Advertisements
Categories: Indian Society, Media & Communications, Mumbai | 4 Comments

Post navigation

4 thoughts on “Media n Mumbai Rains

  1. Todays world lives for sensational news. And I belive today there is no news more sensational than the Mumbai rains. So it is obvious that things are going to be exagerated a lot. But that’s the way of the world, which we ourselves have helped devise. So lets not blame just the Media people and take the blame on us too…

  2. findingnemo, I wish I was senselessly blaming some sector I was not connected with. But as a writer and freelance journalist, I am part of this group. But yes I never have and never will resort to blowing the truth out of proportion.

    Again , I agree that the way of the world is that everything is exaggerated today and the Mumbai rains were sensational. But isnt news about objective reporting.
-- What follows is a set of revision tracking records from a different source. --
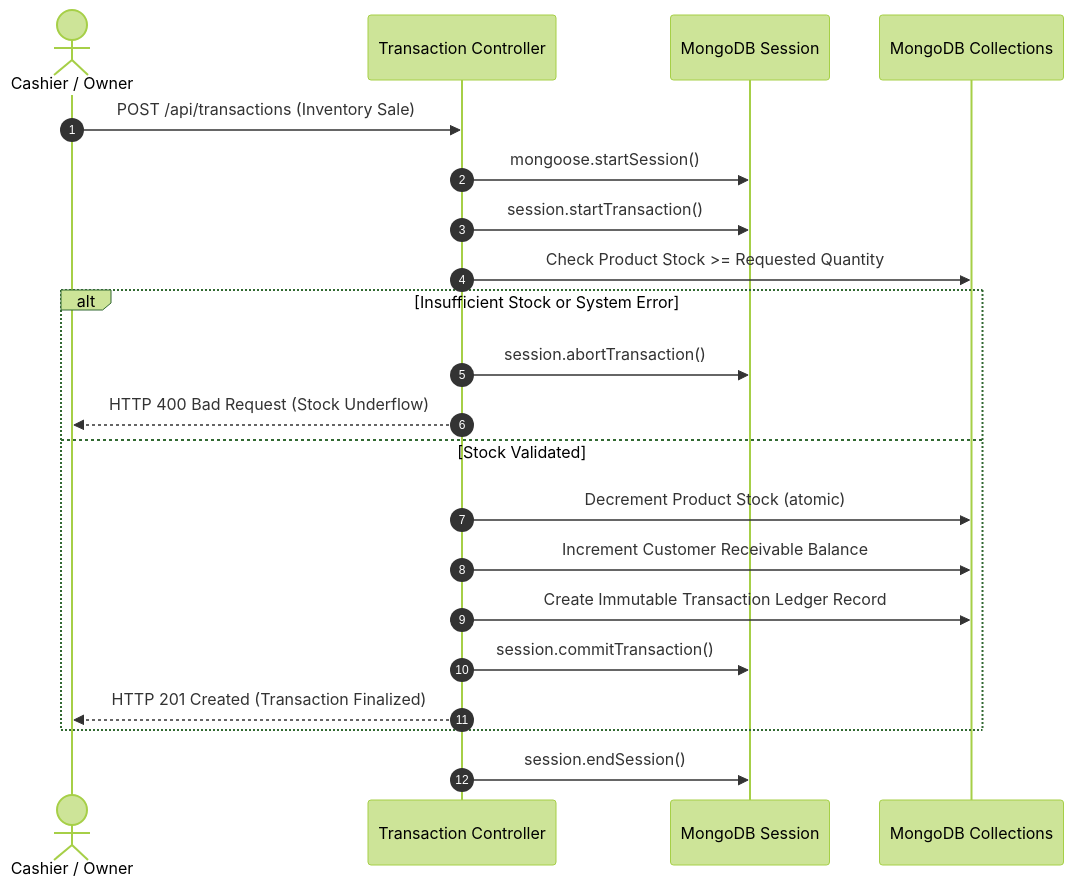
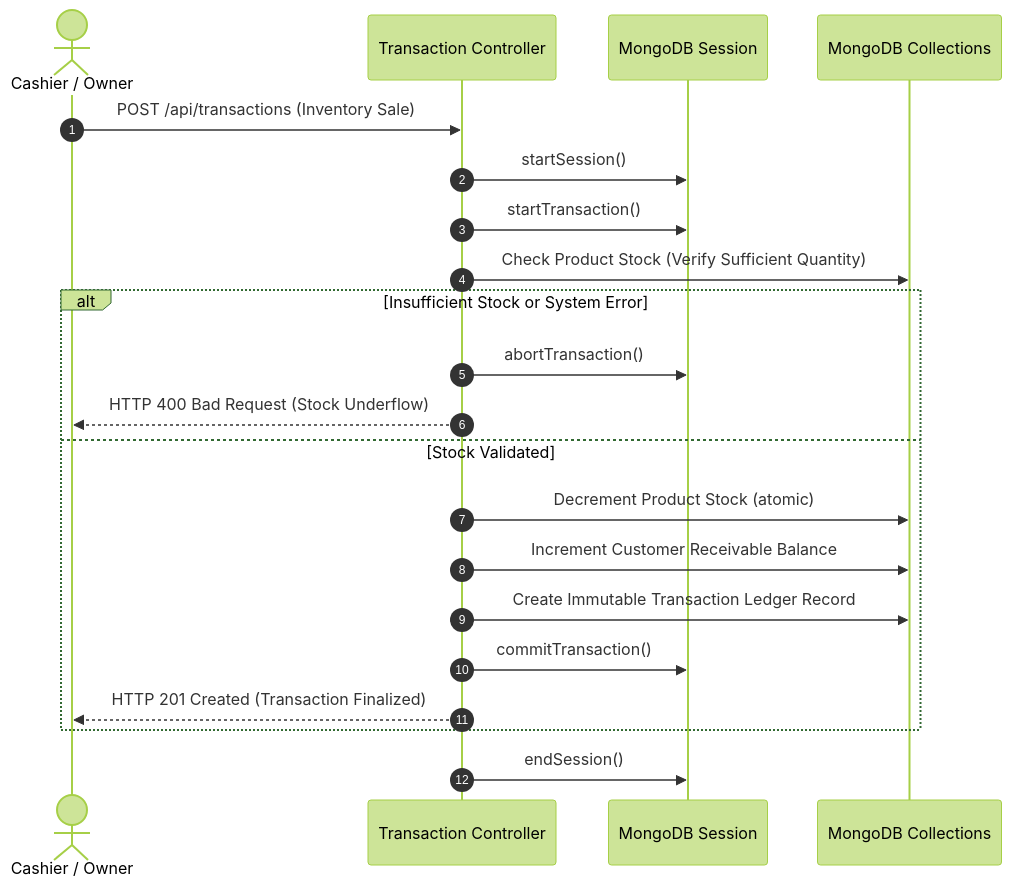
The second of 2 diagrams in README.md (Ahsan-Qamar-47/shopledger), drawn with Mermaid (forest theme) before and after one commit. The commit also changed other lines of this file, not shown here.

Commit message:
docs(readme): fix Mermaid diagram syntax by quoting labels and escaping delimiters

````diff
--- a/README.md
+++ b/README.md
@@ -114,24 +117,24 @@
 ```mermaid
 sequenceDiagram
     autonumber
     actor Terminal as Cashier / Owner
     participant API as Transaction Controller
     participant Session as MongoDB Session
     participant DB as MongoDB Collections
 
     Terminal->>API: POST /api/transactions (Inventory Sale)
-    API->>Session: mongoose.startSession()
-    API->>Session: session.startTransaction()
-    API->>DB: Check Product Stock >= Requested Quantity
+    API->>Session: startSession()
+    API->>Session: startTransaction()
+    API->>DB: Check Product Stock (Verify Sufficient Quantity)
     alt Insufficient Stock or System Error
-        API->>Session: session.abortTransaction()
+        API->>Session: abortTransaction()
         API-->>Terminal: HTTP 400 Bad Request (Stock Underflow)
     else Stock Validated
         API->>DB: Decrement Product Stock (atomic)
         API->>DB: Increment Customer Receivable Balance
         API->>DB: Create Immutable Transaction Ledger Record
-        API->>Session: session.commitTransaction()
+        API->>Session: commitTransaction()
         API-->>Terminal: HTTP 201 Created (Transaction Finalized)
     end
-    API->>Session: session.endSession()
+    API->>Session: endSession()
 ```
````
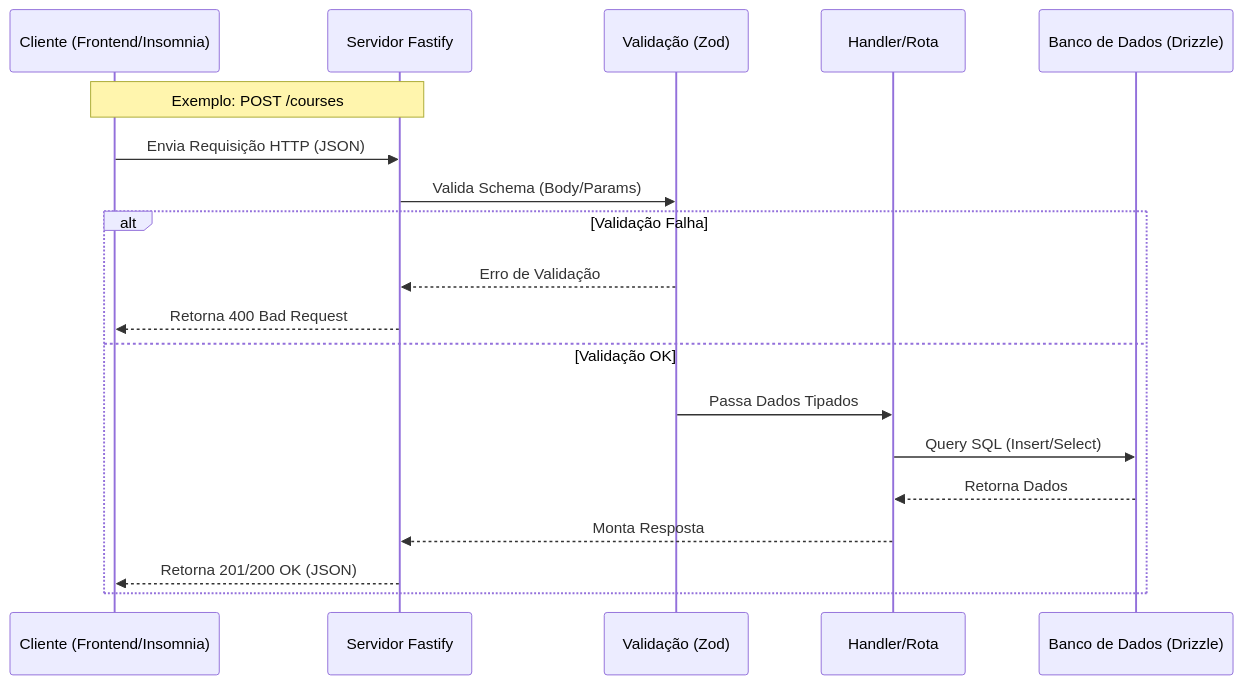
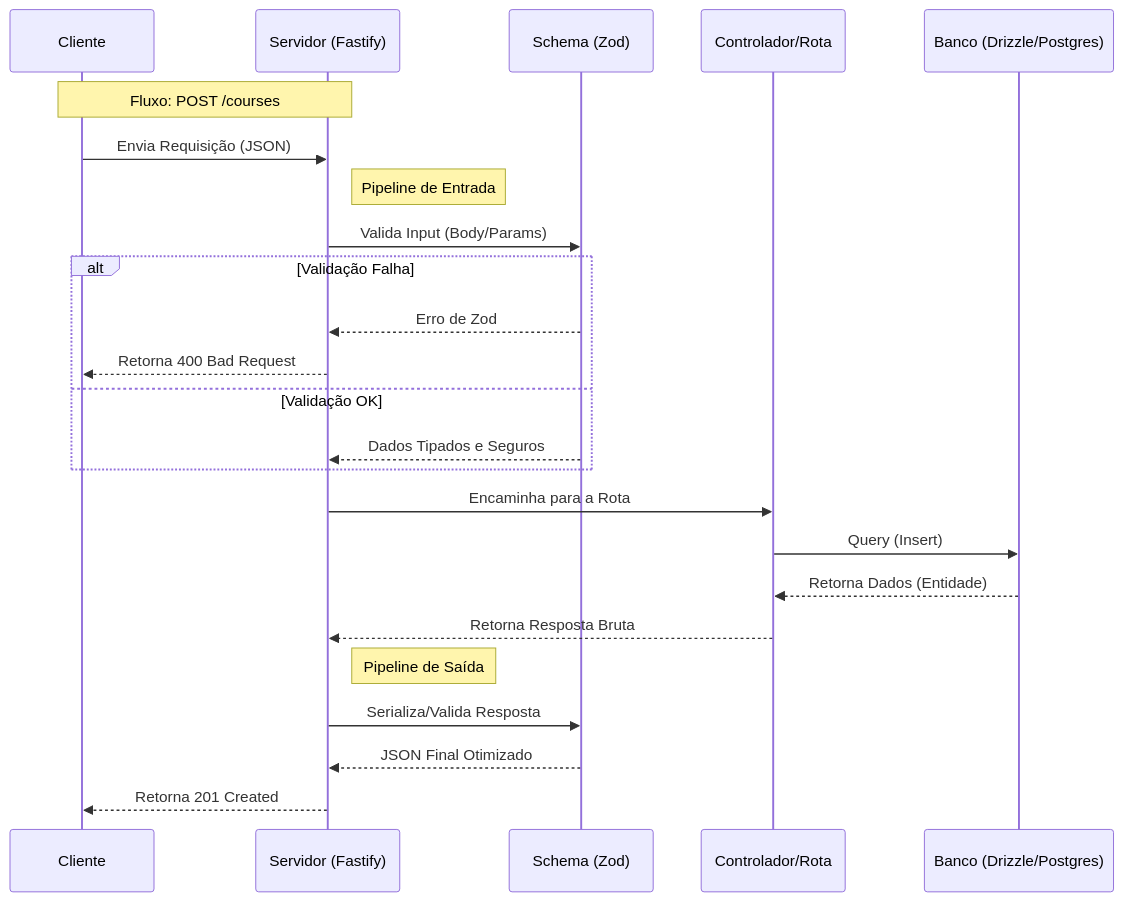
Before and after one commit to keroldias123/api-nodejs: the diagram in README.md, drawn with Mermaid. The commit also changed 23 other files, not shown here.

````diff
--- a/README.md
+++ b/README.md
@@ -130,24 +130,35 @@
 ```mermaid
 sequenceDiagram
-    participant C as Cliente (Frontend/Insomnia)
-    participant S as Servidor Fastify
-    participant V as Validação (Zod)
-    participant H as Handler/Rota
-    participant DB as Banco de Dados (Drizzle)
+    participant Client as Cliente
+    participant Server as Servidor (Fastify)
+    participant Sch as Schema (Zod)
+    participant Ctrl as Controlador/Rota
+    participant DB as Banco (Drizzle/Postgres)
 
-    Note over C, S: Exemplo: POST /courses
+    Note over Client, Server: Fluxo: POST /courses
 
-    C->>S: Envia Requisição HTTP (JSON)
-    S->>V: Valida Schema (Body/Params)
+    Client->>Server: Envia Requisição (JSON)
+
+    Note right of Server: Pipeline de Entrada
+    Server->>Sch: Valida Input (Body/Params)
 
     alt Validação Falha
-        V-->>S: Erro de Validação
-        S-->>C: Retorna 400 Bad Request
+        Sch-->>Server: Erro de Zod
+        Server-->>Client: Retorna 400 Bad Request
     else Validação OK
-        V->>H: Passa Dados Tipados
-        H->>DB: Query SQL (Insert/Select)
-        DB-->>H: Retorna Dados
-        H-->>S: Monta Resposta
-        S-->>C: Retorna 201/200 OK (JSON)
+        Sch-->>Server: Dados Tipados e Seguros
     end
+
+    Server->>Ctrl: Encaminha para a Rota
+
+    Ctrl->>DB: Query (Insert)
+    DB-->>Ctrl: Retorna Dados (Entidade)
+
+    Ctrl-->>Server: Retorna Resposta Bruta
+
+    Note right of Server: Pipeline de Saída
+    Server->>Sch: Serializa/Valida Resposta
+    Sch-->>Server: JSON Final Otimizado
+
+    Server-->>Client: Retorna 201 Created
 ```
````
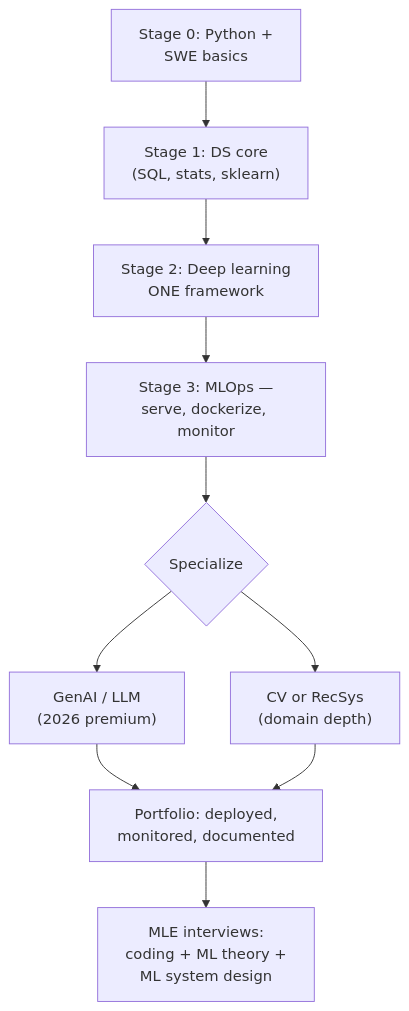
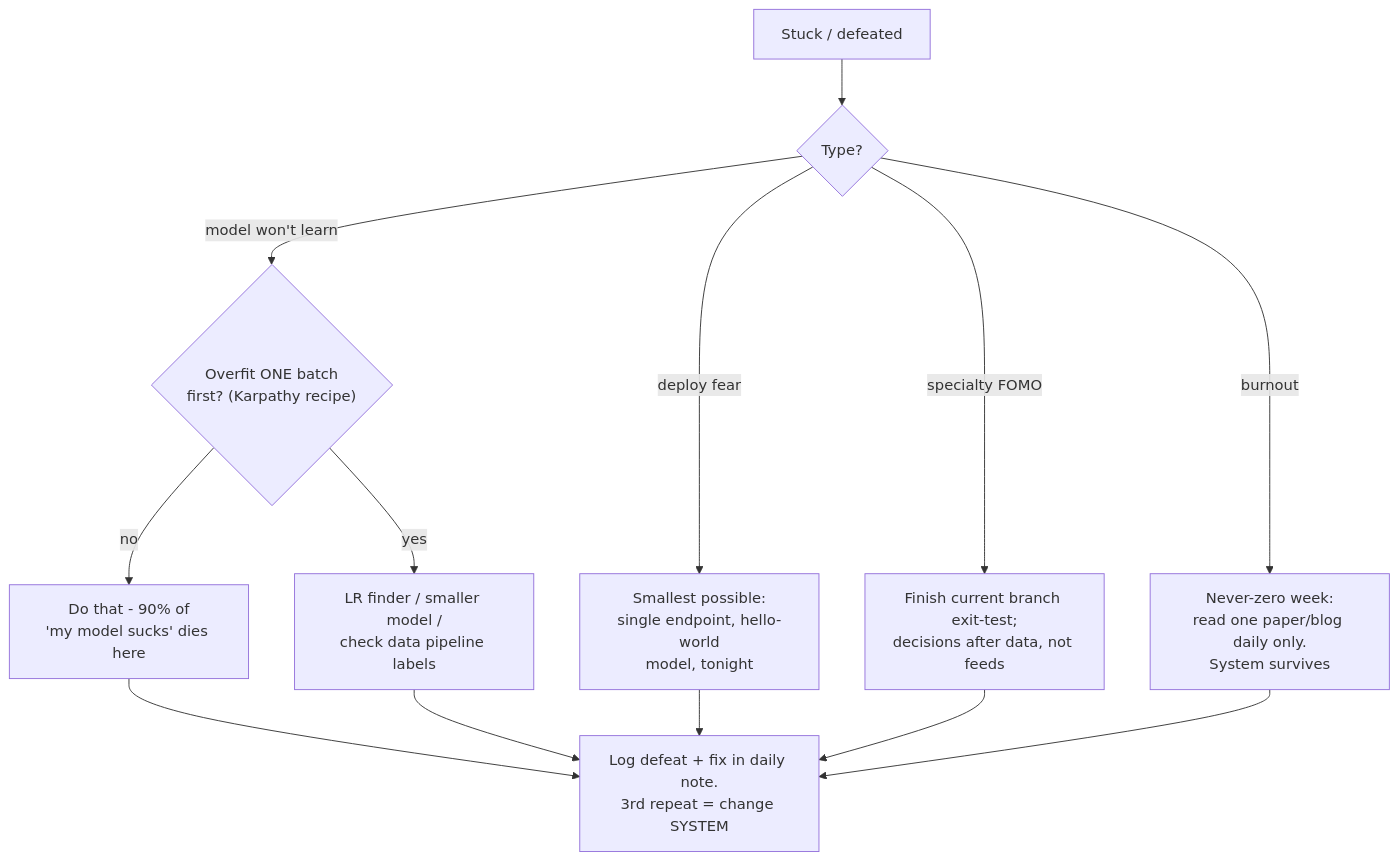
One commit to Anirudh-2810/Second-Brain changed the diagram in wiki/modules/data-science/roadmap-ml-engineer.md. Above: the diagram before and after it, drawn with Mermaid. The commit also changed other lines of this file and 10 other files, not shown here.

Commit message:
feat: deep-edition batches 2-3 - 10 more pages (MLE roadmap, ML interview, math, python path, kaggle, self-teach, question bank, MOOCs, frameworks, topics)

````diff
--- a/wiki/modules/data-science/roadmap-ml-engineer.md
+++ b/wiki/modules/data-science/roadmap-ml-engineer.md
@@ -30,11 +92,11 @@
 ```mermaid
 flowchart TD
-    A["Stage 0: Python +<br/>SWE basics"] --> B["Stage 1: DS core<br/>(SQL, stats, sklearn)"]
-    B --> C["Stage 2: Deep learning<br/>ONE framework"]
-    C --> D["Stage 3: MLOps —<br/>serve, dockerize, monitor"]
-    D --> E{Specialize}
-    E --> F["GenAI / LLM<br/>(2026 premium)"]
-    E --> G["CV or RecSys<br/>(domain depth)"]
-    F & G --> H["Portfolio: deployed,<br/>monitored, documented"]
-    H --> I["MLE interviews:<br/>coding + ML theory +<br/>ML system design"]
+    D["Stuck / defeated"] --> T{"Type?"}
+    T -->|"model won't learn"| L{"Overfit ONE batch<br/>first? (Karpathy recipe)"}
+    L -->|"no"| K["Do that - 90% of<br/>'my model sucks' dies here"]
+    L -->|"yes"| H["LR finder / smaller model /<br/>check data pipeline labels"]
+    T -->|"deploy fear"| S["Smallest possible:<br/>single endpoint, hello-world<br/>model, tonight"]
+    T -->|"specialty FOMO"| F["Finish current branch exit-test;<br/>decisions after data, not feeds"]
+    T -->|"burnout"| B["Never-zero week:<br/>read one paper/blog daily only.<br/>System survives"]
+    K & H & S & F & B --> G["Log defeat + fix in daily note.<br/>3rd repeat = change SYSTEM"]
 ```
````
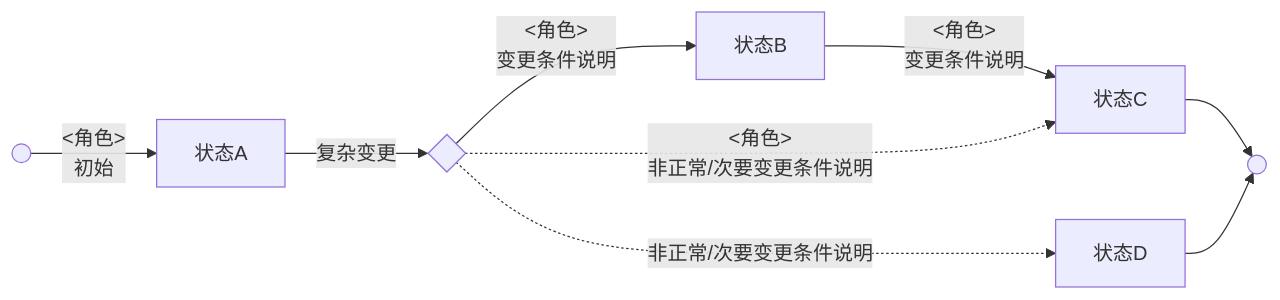
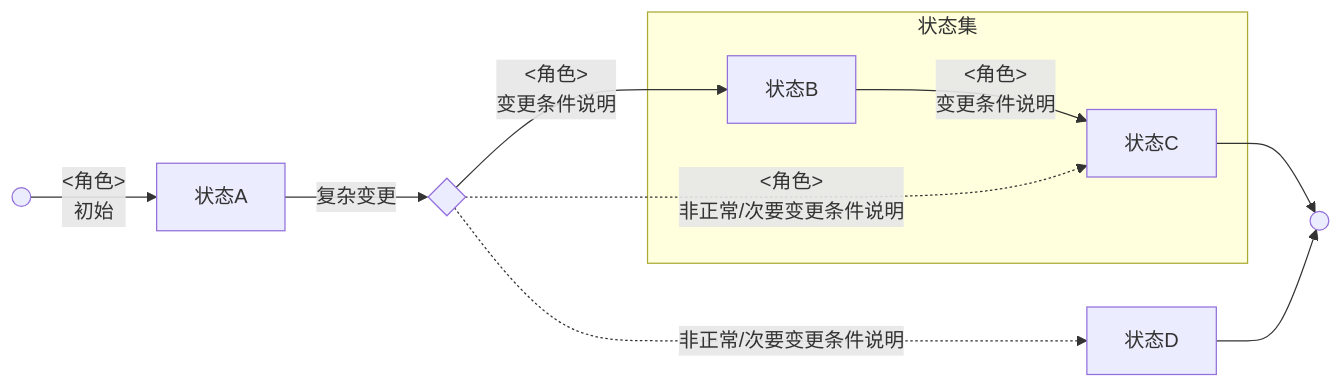
The fourth of 5 diagrams in released/demo/guide.md (MadMaxChow/VLOOK), drawn with Mermaid before and after one commit. The commit also changed other lines of this file and 96 other files, not shown here.

````diff
--- a/released/demo/guide.md
+++ b/released/demo/guide.md
@@ -1717,18 +2096,20 @@
 ```mermaid
 graph LR
-%% 流程图走方说明
+%% 图的方向说明
 %% LR：从左到图，RL：从右到左，TB：从上到下，BT：从下到上
 
 %% 正常情况
 INIT(( )) -->	|<角色><br>初始|A[状态A]
-A --> |复杂变更|fork1{ }
-fork1 --> |<角色><br>变更条件说明|B[状态B]
-B --> |<角色><br>变更条件说明|C[状态C]
+A --> |复杂变更|trans1{ }
+trans1 --> |<角色><br>变更条件说明|B[状态B]
+subgraph 状态集
+	B --> |<角色><br>变更条件说明|C[状态C]
+end
 C --> FINAL
 
 %% 异常情况
-fork1 -.-> |<角色><br>非正常/次要变更条件说明|C
-fork1 -.-> |非正常/次要变更条件说明|D[状态D]
+trans1 -.-> |<角色><br>非正常/次要变更条件说明|C
+trans1 -.-> |非正常/次要变更条件说明|D[状态D]
 D --> FINAL
 FINAL(( ))
 ```
````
They r not films!

    And yes, I admit I’d rather watch images of the rain though I know are false or repeated, than see many media channel make fools of themselves with their inquisitive curiosity about what happens in Karishma Kapoor’s life! I cant help but with they’d give her and me a break!

  3. bang on, Anita. I’ve been out of Bombay for the last couple of weeks – and been watching the coverage of the rains on tv – and I never knew what the real scene was like – friends in Bombay I called / chatted with a few days after the rain said that things were returning to normal and that the rains had slowed down – but that’s never how it seemed on tv…

  4. I was living close to Washington DC. The day when twin towers went down and the Pentagon was hit, I got phone calls and IM from friends asking how I was.

    I was okay. But I was not okay; emotionally I was not okay. Of course, I was so close to the areas that were hit and it was difficult for to me while watching the images on TV being played over and over.

    If I was living somewhere else in the world, when I saw the news, I would want to find out my friend who was living in DC or NY if he/she was okay. Because I had no clue where EXACTLY my friend was located except that he/she was close to the disaster.

    My housemates girl friend was just about to take a bus to go home as London bombing took place more than one month ago. He called her up and asked her NOT to take any buses and indeed there was a bus being blown up too in the same day. In this case, news did bring some comfort and reassurance for some people as they could reach out to their love ones.

    Therefore, it is understandable if someone who cares about you sends you messages and inquires about your well being. The news report might have been going haywire about the content and rating is always the first concern. Therefore, news report does play a very tricky role in reporting events; if all is quiet in the western front, then a small storm could become the largest hit in the century. If there was a major event that was taking place somewhere, then the largest storm in the century could be easily ignored.

    So we don’t hear how many starving children are dying in the news and we don’t read the headlines about some people being killed or abused in some remote countries.

    Where do you begin to report and what will you be covering? Where is the line drawn and how you separate truth from fiction? How do you know you are being objective and others are not? Who makes all these judgments?–>

Leave a Reply

Fill in your details below or click an icon to log in:

WordPress.com Logo

You are commenting using your WordPress.com account. Log Out / Change )

Twitter picture

You are commenting using your Twitter account. Log Out / Change )

Facebook photo

You are commenting using your Facebook account. Log Out / Change )

Google+ photo

You are commenting using your Google+ account. Log Out / Change )

Connecting to %s

Create a free website or blog at WordPress.com.

%d bloggers like this: